Naik also recommends connecting with other people who experience migraines. “There are many support groups online in this day of social media,” she says. “These groups understand how chronic migraines affect one’s life and can be a great resource and source of support.”
Andrea L., 28, says online support groups have helped her feel less alone. “My family and friends are really helpful and I couldn’t be more grateful for them. But sometimes I just really need to talk to someone who knows exactly what I’m going through.” Andrea doesn’t have any friends or family members in “real life” who experience migraines, but private Facebook groups for migraine sufferers are full of people who are fighting the same physical and emotional battles as Andrea. “It’s just a safe, judgement-free zone to vent about how difficult living with migraines can be,” she explains. “And I don’t feel like a burden or a total downer because I’m talking to people who are in my shoes and are dealing with a lot of the same emotions.”
Support groups are more than just a place to vent — they’re also a space where fellow migraine sufferers can share advice and tips about how to cope with the illness. When people discover a product that helps ease the symptoms of a migraine attack, Andrea says they’re eager to share it with the group because it will hopefully help someone else. And if you’re having trouble finding the right doctor or treatment strategy, it’s a good place to ask for suggestions.
If you’re not big on social media, there are other ways to find support groups.
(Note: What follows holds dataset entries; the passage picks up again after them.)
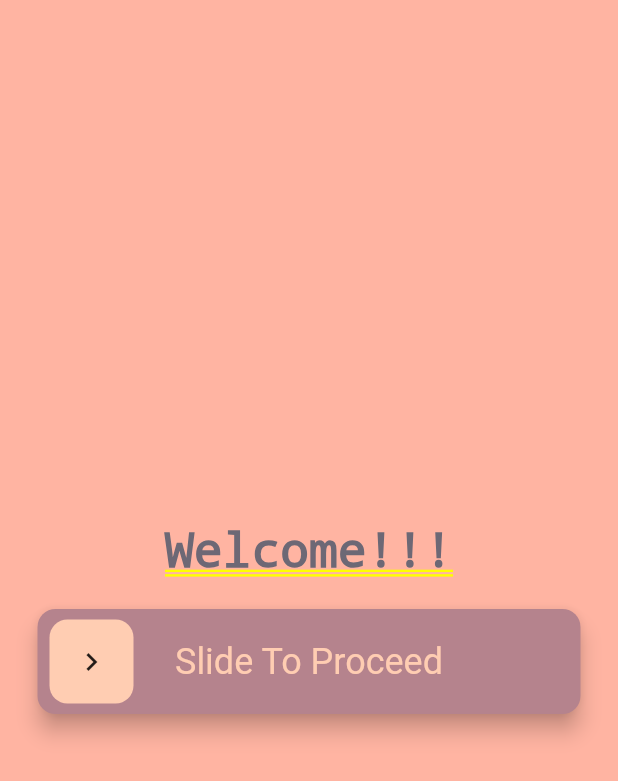
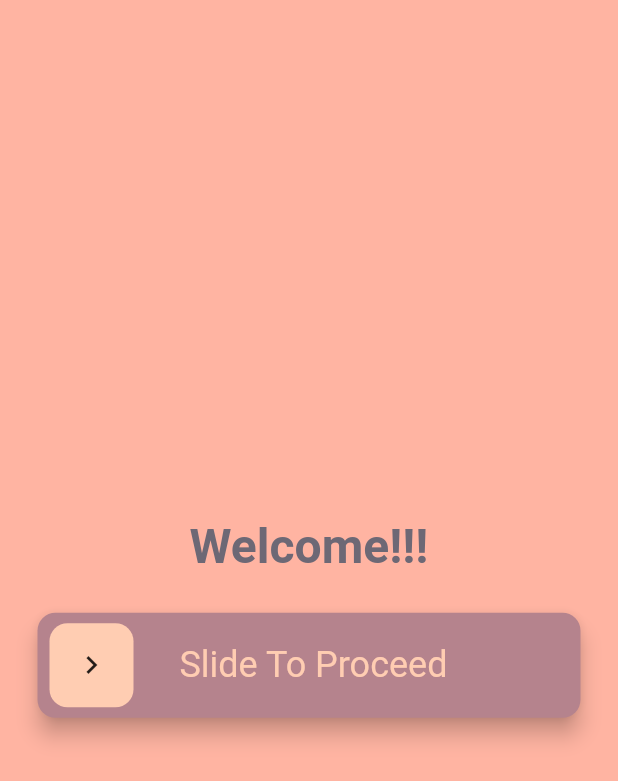
Before and after one commit to AdibaNoor/Have-It, a Flutter app: the screen it shows after launch, on a phone screen of 412 x 824 dp. Shown: the top 781 px of the screen. Run offline on Flutter 3.47's test engine with Material 2 defaults, Android fonts, the phone set to English and light mode, and no system bars; drawn by our look-alikes of slide_to_act; our stand-ins replace percent_indicator.

Commit message:
fixed one error

```diff
--- a/have_it/lib/Screens/slide_page.dart
+++ b/have_it/lib/Screens/slide_page.dart
@@ -14,7 +14,8 @@ class SlidePage extends StatefulWidget {
 class _SlidePageState extends State<SlidePage> {
   @override
   Widget build(BuildContext context) {
-    return Container(
+    return Scaffold(
+      body: Container(
         color: ftcolor,
         padding: EdgeInsets.symmetric(horizontal: 25),
         child: Center(
@@ -22,21 +23,23 @@ class _SlidePageState extends State<SlidePage> {
               mainAxisAlignment: MainAxisAlignment.center,
               children: [
                 Text("Welcome!!!",style: TextStyle(color: fscolor,fontSize: 32,fontWeight: FontWeight.bold),),
-            SizedBox(height: 20,),
+                SizedBox(height: 25,),
                 SlideAction(
                   borderRadius: 12,
                   outerColor: sccolor,
                   innerColor: ficolor,
-              text: "Slide To Proceed",
+                  text: " Slide To Proceed",
                   sliderButtonIcon: Icon(Icons.chevron_right),
                   onSubmit: (){
-               Navigator.push(context, MaterialPageRoute(builder: (context)=> Home()));
+                    Navigator.pushReplacement(context, MaterialPageRoute(builder: (context)=> Home()));
                   },
                   sliderRotate: false,
+
                 )
               ],
             )
         ),
+      ),
     );
   }
 }
```
Lines whose indentation alone changed are shown as unchanged.
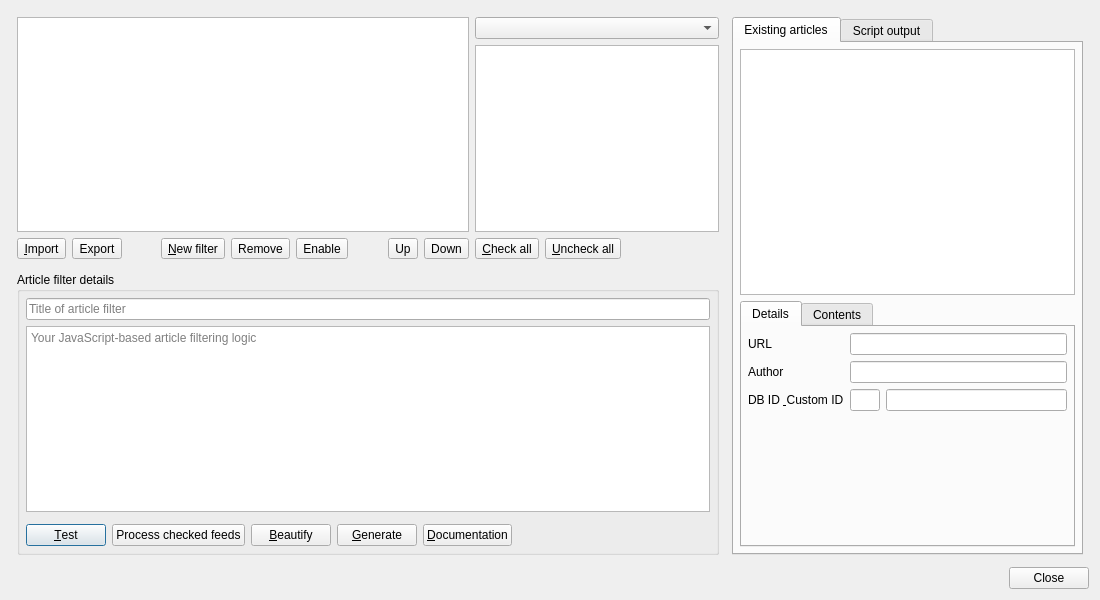
Above: src/librssguard/gui/dialogs/formmessagefiltersmanager.ui from martinrotter/rssguard before the change. Below: the same form after it.
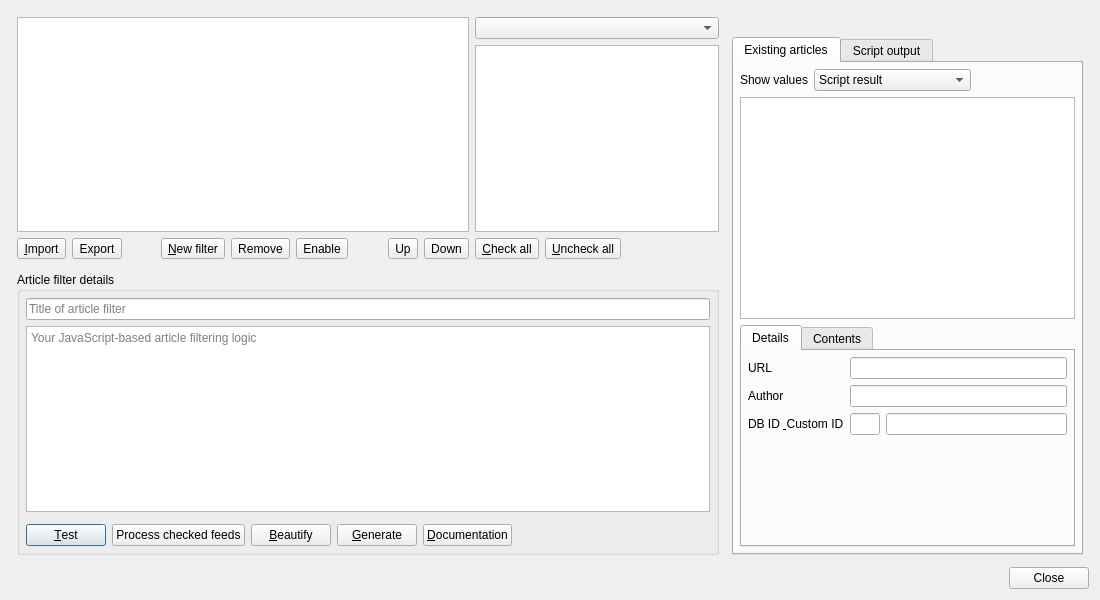
That is the form after the change. Custom widgets are drawn as their Qt base class.

```diff
--- a/src/librssguard/gui/dialogs/formmessagefiltersmanager.ui
+++ b/src/librssguard/gui/dialogs/formmessagefiltersmanager.ui
@@ -343,6 +343,22 @@
        <property name="bottomMargin">
         <number>6</number>
        </property>
+       <item>
+        <widget class="QLabel" name="m_lblRunSummary">
+         <property name="text">
+          <string/>
+         </property>
+         <property name="textFormat">
+          <enum>Qt::TextFormat::PlainText</enum>
+         </property>
+         <property name="wordWrap">
+          <bool>true</bool>
+         </property>
+         <property name="textInteractionFlags">
+          <set>Qt::TextInteractionFlag::TextSelectableByMouse</set>
+         </property>
+        </widget>
+       </item>
        <item>
         <widget class="QTabWidget" name="m_twMessages">
          <property name="sizePolicy">
@@ -371,6 +387,47 @@
            <property name="bottomMargin">
             <number>6</number>
            </property>
+           <item>
+            <layout class="QHBoxLayout" name="m_resultValuesLayout">
+             <item>
+              <widget class="QLabel" name="m_lblResultValues">
+               <property name="text">
+                <string>Show values</string>
+               </property>
+               <property name="buddy">
+                <cstring>m_cmbResultValues</cstring>
+               </property>
+              </widget>
+             </item>
+             <item>
+              <widget class="QComboBox" name="m_cmbResultValues">
+               <property name="toolTip">
+                <string>Compare the script result with the values expected to be saved under the current settings. A preview does not simulate script side effects or later feed cleanup.</string>
+               </property>
+               <item>
+                <property name="text">
+                 <string>Script result</string>
+                </property>
+               </item>
+               <item>
+                <property name="text">
+                 <string>Expected stored values</string>
+                </property>
+               </item>
+              </widget>
+             </item>
+             <item>
+              <spacer name="m_resultValuesSpacer">
+               <property name="orientation">
+                <enum>Qt::Orientation::Horizontal</enum>
+               </property>
+               <property name="sizeHint" stdset="0">
+                <size><width>40</width><height>20</height></size>
+               </property>
+              </spacer>
+             </item>
+            </layout>
+           </item>
            <item>
             <widget class="QTreeView" name="m_treeExistingMessages">
              <property name="sizePolicy">
```
Left out of the diff: 6 changed lines with no effect on the pictures.
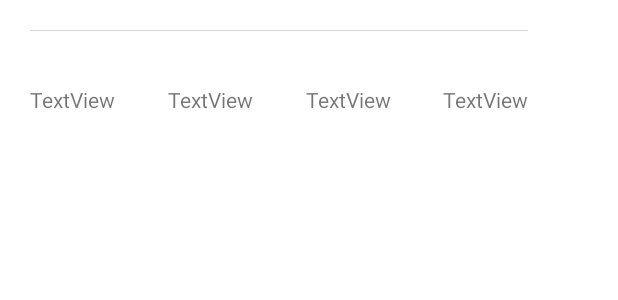
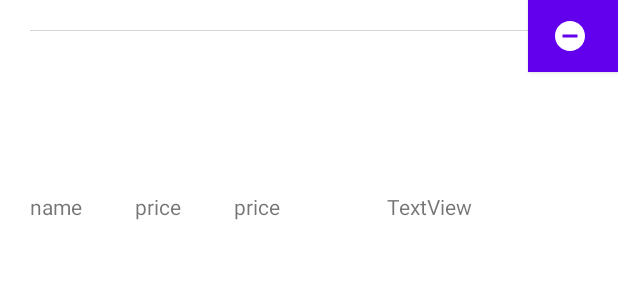
Before and after one commit to DogukanGun/WtechBitirmeProjesi, an Android app: the layout fragment_card_recyclerview_row.xml on its own in the app's theme, with its tools: preview values and no code run, on a phone screen of 412 x 824 dp. Shown: the top 300 px of the screen. Run offline under Robolectric (Android 15) with nearby library versions, the phone set to English and light mode, and no system bars; network calls fail.

```diff
--- /dev/null
+++ b/app/src/main/res/drawable/ic_baseline_remove_circle.xml
@@ -0,0 +1,10 @@
+<vector xmlns:android="http://schemas.android.com/apk/res/android"
+    android:width="24dp"
+    android:height="24dp"
+    android:viewportWidth="24"
+    android:viewportHeight="24"
+    android:tint="?attr/colorControlNormal">
+  <path
+      android:fillColor="@android:color/white"
+      android:pathData="M12,2C6.48,2 2,6.48 2,12s4.48,10 10,10 10,-4.48 10,-10S17.52,2 12,2zM17,13L7,13v-2h10v2z"/>
+</vector>
--- a/app/src/main/res/layout/fragment_card_recyclerview_row.xml
+++ b/app/src/main/res/layout/fragment_card_recyclerview_row.xml
@@ -1,10 +1,10 @@
 <?xml version="1.0" encoding="utf-8"?>
 
-<layout>
+<layout xmlns:tools="http://schemas.android.com/tools"
+    xmlns:android="http://schemas.android.com/apk/res/android"
+    xmlns:app="http://schemas.android.com/apk/res-auto">
 
-<androidx.constraintlayout.widget.ConstraintLayout xmlns:android="http://schemas.android.com/apk/res/android"
-    xmlns:app="http://schemas.android.com/apk/res-auto"
-    xmlns:tools="http://schemas.android.com/tools"
+<androidx.constraintlayout.widget.ConstraintLayout
     android:layout_width="match_parent"
     android:layout_height="wrap_content">
 
@@ -28,28 +28,28 @@
         android:layout_marginStart="20dp"
         android:layout_marginTop="36dp"
         android:layout_marginBottom="20dp"
-        android:text="TextView"
+        android:text="@string/name"
         app:layout_constraintBottom_toBottomOf="parent"
         app:layout_constraintStart_toStartOf="parent"
         app:layout_constraintTop_toBottomOf="@+id/imageView2" />
+
+    <TextView
+        android:id="@+id/textView4"
+        android:layout_width="wrap_content"
+        android:layout_height="wrap_content"
+        android:layout_marginStart="35dp"
+        android:text="@string/price"
+        app:layout_constraintBottom_toBottomOf="@+id/textView3"
+        app:layout_constraintStart_toEndOf="@+id/textView3"
+        app:layout_constraintTop_toTopOf="@+id/textView3"
+        app:layout_constraintVertical_bias="0.0" />
 
     <TextView
         android:id="@+id/textView3"
         android:layout_width="wrap_content"
         android:layout_height="wrap_content"
         android:layout_marginStart="35dp"
-        android:text="TextView"
-        app:layout_constraintBottom_toBottomOf="@+id/textView4"
-        app:layout_constraintStart_toEndOf="@+id/textView4"
-        app:layout_constraintTop_toTopOf="@+id/textView4"
-        app:layout_constraintVertical_bias="0.0" />
-
-    <TextView
-        android:id="@+id/textView4"
-        android:layout_width="wrap_content"
-        android:layout_height="wrap_content"
-        android:layout_marginStart="35dp"
-        android:text="TextView"
+        android:text="@string/price"
         app:layout_constraintBottom_toBottomOf="@+id/textView2"
         app:layout_constraintStart_toEndOf="@+id/textView2"
         app:layout_constraintTop_toTopOf="@+id/textView2"
@@ -61,11 +61,26 @@
         android:layout_height="wrap_content"
         android:layout_marginStart="35dp"
         android:text="TextView"
-        app:layout_constraintBottom_toBottomOf="@+id/textView3"
+        app:layout_constraintBottom_toBottomOf="@+id/textView4"
         app:layout_constraintEnd_toEndOf="@+id/imageView2"
-        app:layout_constraintStart_toEndOf="@+id/textView3"
-        app:layout_constraintTop_toTopOf="@+id/textView3"
+        app:layout_constraintStart_toEndOf="@+id/textView4"
+        app:layout_constraintTop_toTopOf="@+id/textView4"
         app:layout_constraintVertical_bias="0.0" />
+
+    <Button
+        android:id="@+id/remove"
+        android:layout_width="0dp"
+        android:layout_height="wrap_content"
+        android:layout_marginBottom="80dp"
+        android:background="#FAF7F7"
+        app:icon="@drawable/ic_baseline_remove_circle"
+        app:iconPadding="0dp"
+        app:layout_constraintBottom_toTopOf="@+id/textView5"
+        app:layout_constraintEnd_toEndOf="parent"
+        app:layout_constraintStart_toEndOf="@+id/imageView2"
+        app:layout_constraintTop_toTopOf="parent"
+        app:rippleColor="#F3E6E6"
+        tools:ignore="SpeakableTextPresentCheck" />
 </androidx.constraintlayout.widget.ConstraintLayout>
 
 
--- a/app/src/main/res/values/dimen.xml
+++ b/app/src/main/res/values/dimen.xml
@@ -5,7 +5,7 @@
     <dimen name="linear_layout_spacing">40dp</dimen>
     <dimen name="button_width">120dp</dimen>
     <dimen name="grid_layout_width">180dp</dimen>
-    <dimen name="grid_layout_height">250dp</dimen>
+    <dimen name="grid_layout_height">350dp</dimen>
 
 
 </resources>
--- /dev/null
+++ b/app/src/main/res/values/removeButton.xml
@@ -0,0 +1,4 @@
+<?xml version="1.0" encoding="utf-8"?>
+<resources>
+
+</resources>
--- a/app/src/main/res/values/strings.xml
+++ b/app/src/main/res/values/strings.xml
@@ -10,4 +10,6 @@
     <string name="empty_row">Your card is empty</string>
     <string name="start_to_shopping">Let\'s Start Shopping</string>
     <string name="sorry">We\'re Sorry</string>
+    <string name="price">price</string>
+    <string name="name">name</string>
 </resources>
```
Also changed, not shown: app/src/main/java/com/example/wtechbitirmeprojesi/adapter/CardRecyclerViewAdapter.kt (+17 -2 lines), app/src/main/java/com/example/wtechbitirmeprojesi/adapter/ProductsRecyclerViewAdapter.kt (+10 -2 lines), app/src/main/java/com/example/wtechbitirmeprojesi/controller/CardFragment.kt (+5 -3 lines), app/src/main/java/com/example/wtechbitirmeprojesi/controller/ProductsFragment.kt (+17 -19 lines), app/src/main/java/com/example/wtechbitirmeprojesi/resources/Constants.kt (+9 -0 lines), app/src/main/java/com/example/wtechbitirmeprojesi/retrofit/dao/ProductsDAO.kt (+5 -3 lines), app/src/main/java/com/example/wtechbitirmeprojesi/retrofit/response/ProductUpdateResponse.kt (added, +12 -0 lines), app/src/main/java/com/example/wtechbitirmeprojesi/viewModel/CardViewModel.kt (+19 -4 lines), app/src/main/java/com/example/wtechbitirmeprojesi/viewModel/ProductsViewModel.kt (+15 -1 lines), app/src/main/res/layout/fragment_products_recyclerview_row.xml (+22 -8 lines), 1 other file.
Dr. Charles Gellido, board-certified neurologist at IGEA Brain, Spine & Orthopedics, recommends visiting the websites of organizations such as The American Migraine Foundation and The Association of Migraine Disorders. “My advice is to go online and discover vast information about migraine and people who suffer from it,” Gellido tells SheKnows. “You’ll be surprised as to number of groups who can offer help.”
Forming a support system is a process that may not happen overnight — but, as Kaitlyn noted, it’s well worth the effort and you shouldn’t give up if a friend has a less-than-empathetic reaction. Doctors who treat patients with chronic migraine say they observe a marked difference between people who have strong support systems compared to those who don’t. “The emotional support alone is invaluable, and of course if there’s help with handling meals or with childcare, for instance, that provides significant relief for someone with chronic migraines,” Naik tells SheKnows.
In addition to the invaluable emotional support, friends and family members can make a major difference by simply helping their loved one get to appointments and keep up their treatment regimen. Dr. Stephen Silberstein, MD and Professor Director of the Headache Center, Sidney Kimmel Medical College at Thomas Jefferson University, tells SheKnowsthat he has migraine patients who are too sick to come into the office and can’t get to public transportation. “Some have friends or family who can drive them or look after them,” Silberstein says. “What if you’re vomiting? Who’s going to make sure you’re OK? You really need to have somebody to check up on you. To know that they’re there and they care really makes a difference.”